This article was somewhat remiss in not pointing out that both guys graduated from high school in Augusta, Ga. I know it’s not ATLANTA, but it is still in GA, and Augusta is proud enough of them to name a new ampitheater after them. They had two consecutive night sellouts in Augusta in May. Also, it should have been mentioned that Hillary is the daughter of Linda Davis, who sang for and with Reba McEntire for many years. FYI
_____________________

No, it’s not Atlanta, but it’s not Augusta either. It’s actually Evans, GA.

Your patootie indeed.

Amazing

June 25th, 2012
11:02 am

I attend concerts on a regular basis (both country and mainstream) and this was by far one of the best shows I’ve seen in a long time. They were amazing from start to finish and the energy was high. (Didnt hurt I was on the floor by the stage). So proud of them since I’ve been attending their shows since they were playing a 30 room bar.

Alex

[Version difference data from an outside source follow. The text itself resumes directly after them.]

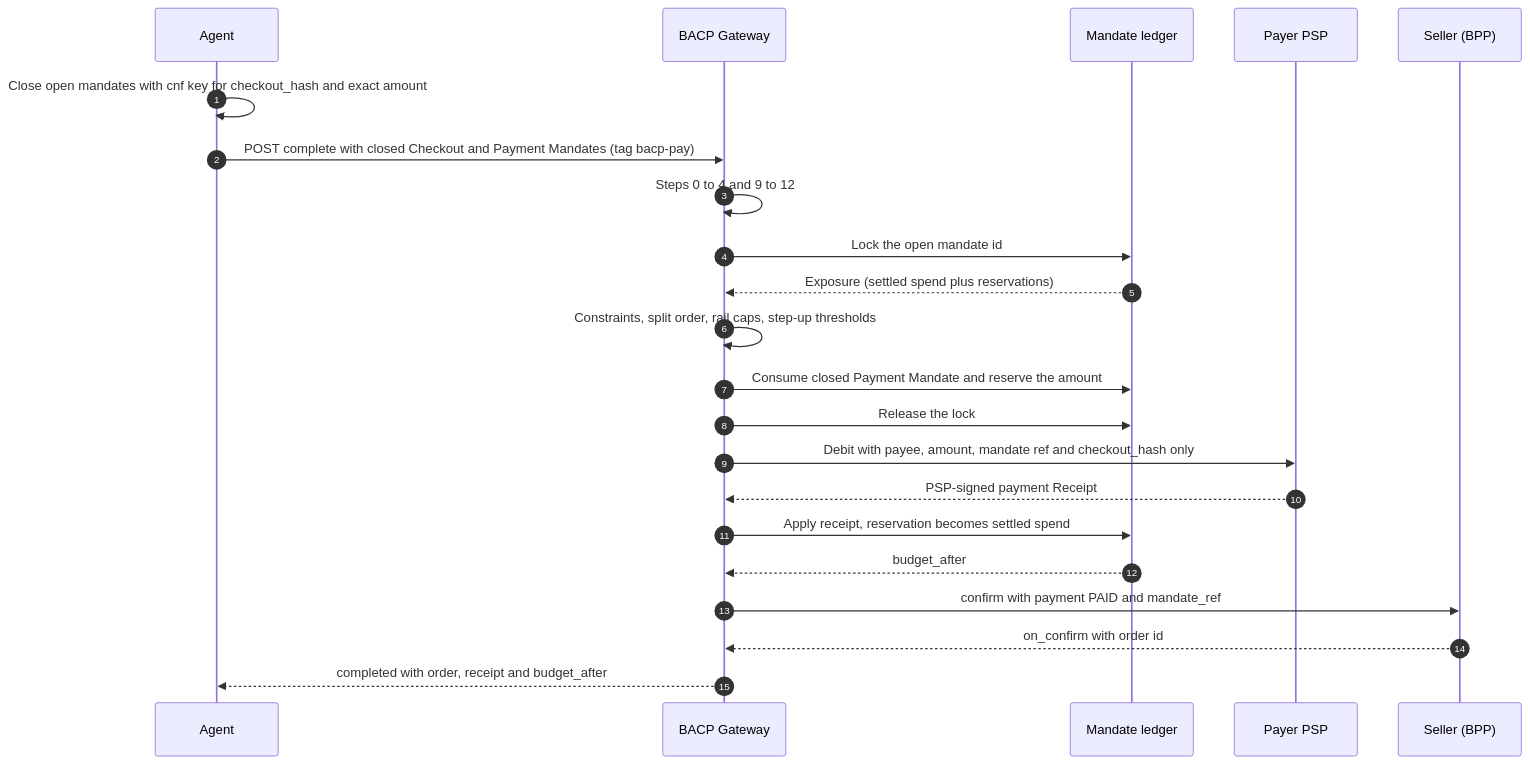
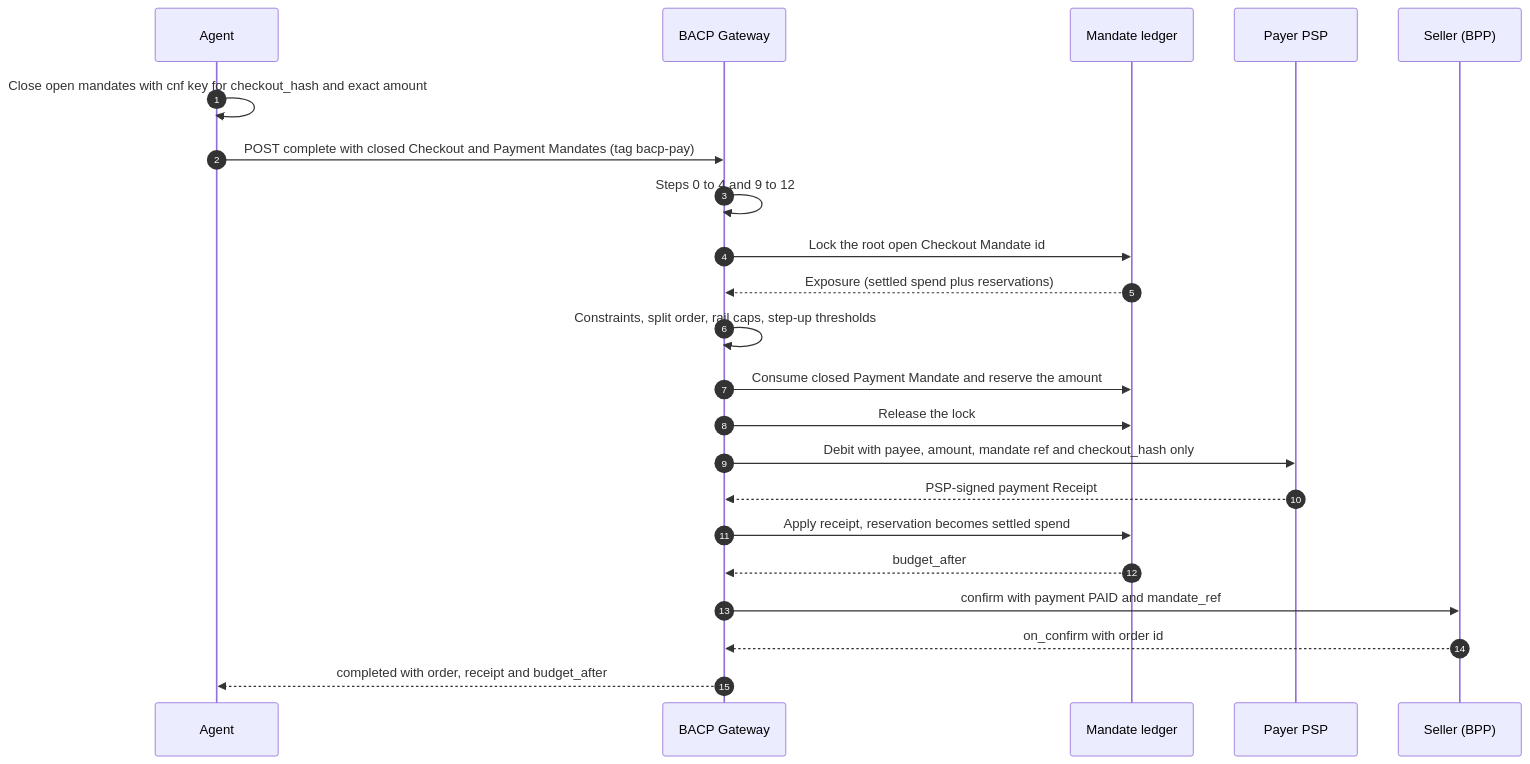
Before and after one commit to bacp-dev/bacp: the second of 3 diagrams in docs/specification/mandates.md, drawn with Mermaid. The commit also changed other lines of this file and 27 other files, not shown here.

````diff
--- a/docs/specification/mandates.md
+++ b/docs/specification/mandates.md
@@ -545,24 +654,24 @@
 ```mermaid
 sequenceDiagram
     autonumber
     participant A as Agent
     participant G as BACP Gateway
     participant L as Mandate ledger
     participant P as Payer PSP
     participant S as Seller (BPP)
     A->>A: Close open mandates with cnf key for checkout_hash and exact amount
     A->>G: POST complete with closed Checkout and Payment Mandates (tag bacp-pay)
     G->>G: Steps 0 to 4 and 9 to 12
-    G->>L: Lock the open mandate id
+    G->>L: Lock the root open Checkout Mandate id
     L-->>G: Exposure (settled spend plus reservations)
     G->>G: Constraints, split order, rail caps, step-up thresholds
     G->>L: Consume closed Payment Mandate and reserve the amount
     G->>L: Release the lock
     G->>P: Debit with payee, amount, mandate ref and checkout_hash only
     P-->>G: PSP-signed payment Receipt
     G->>L: Apply receipt, reservation becomes settled spend
     L-->>G: budget_after
     G->>S: confirm with payment PAID and mandate_ref
     S-->>G: on_confirm with order id
     G-->>A: completed with order, receipt and budget_after
 ```
````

June 25th, 2012
7:22 pm

I like Lady Antebellum, but no review on Norah Jones? ajc has nothing. What’s up with that?

Melissa Ruggieri

June 25th, 2012
11:31 pm

Hi Alex – unfortunately, I was out of town this weekend so I couldn’t attend Norah’s show. I had hoped to talk to her to preview the concert, but she wasn’t doing interviews. How was it?

Melissa

Alex

June 26th, 2012
7:37 am

Melissa, it was very good. The music was a bit different from what we’ve heard previously, but I thoroughly enjoyed it. I thought she interacted with the audience quite well too and of course it’s always fun going to the Fox.

KT

June 26th, 2012
1:18 pm

Wow, no mention of the sold out Iron Maiden show at Lakewood on 6/23/12….country and pop…that’s all you cover…what worthless fishwrap the AJC is…

Melissa Ruggieri

June 27th, 2012
4:13 pm

KT – As I said to Alex, who asked about coverage of the Norah Jones show, I was out of town over the weekend so I wasn’t able to cover any of the numerous shows that took place Saturday.

And Alex – thanks for the reply. I thought the Fox seemed like a good fit for her.

Cheers,
Melissa

cathy

June 27th, 2012
4:43 pm

That was a amazing concert went friday nite with my older daughter and they where amazing in GA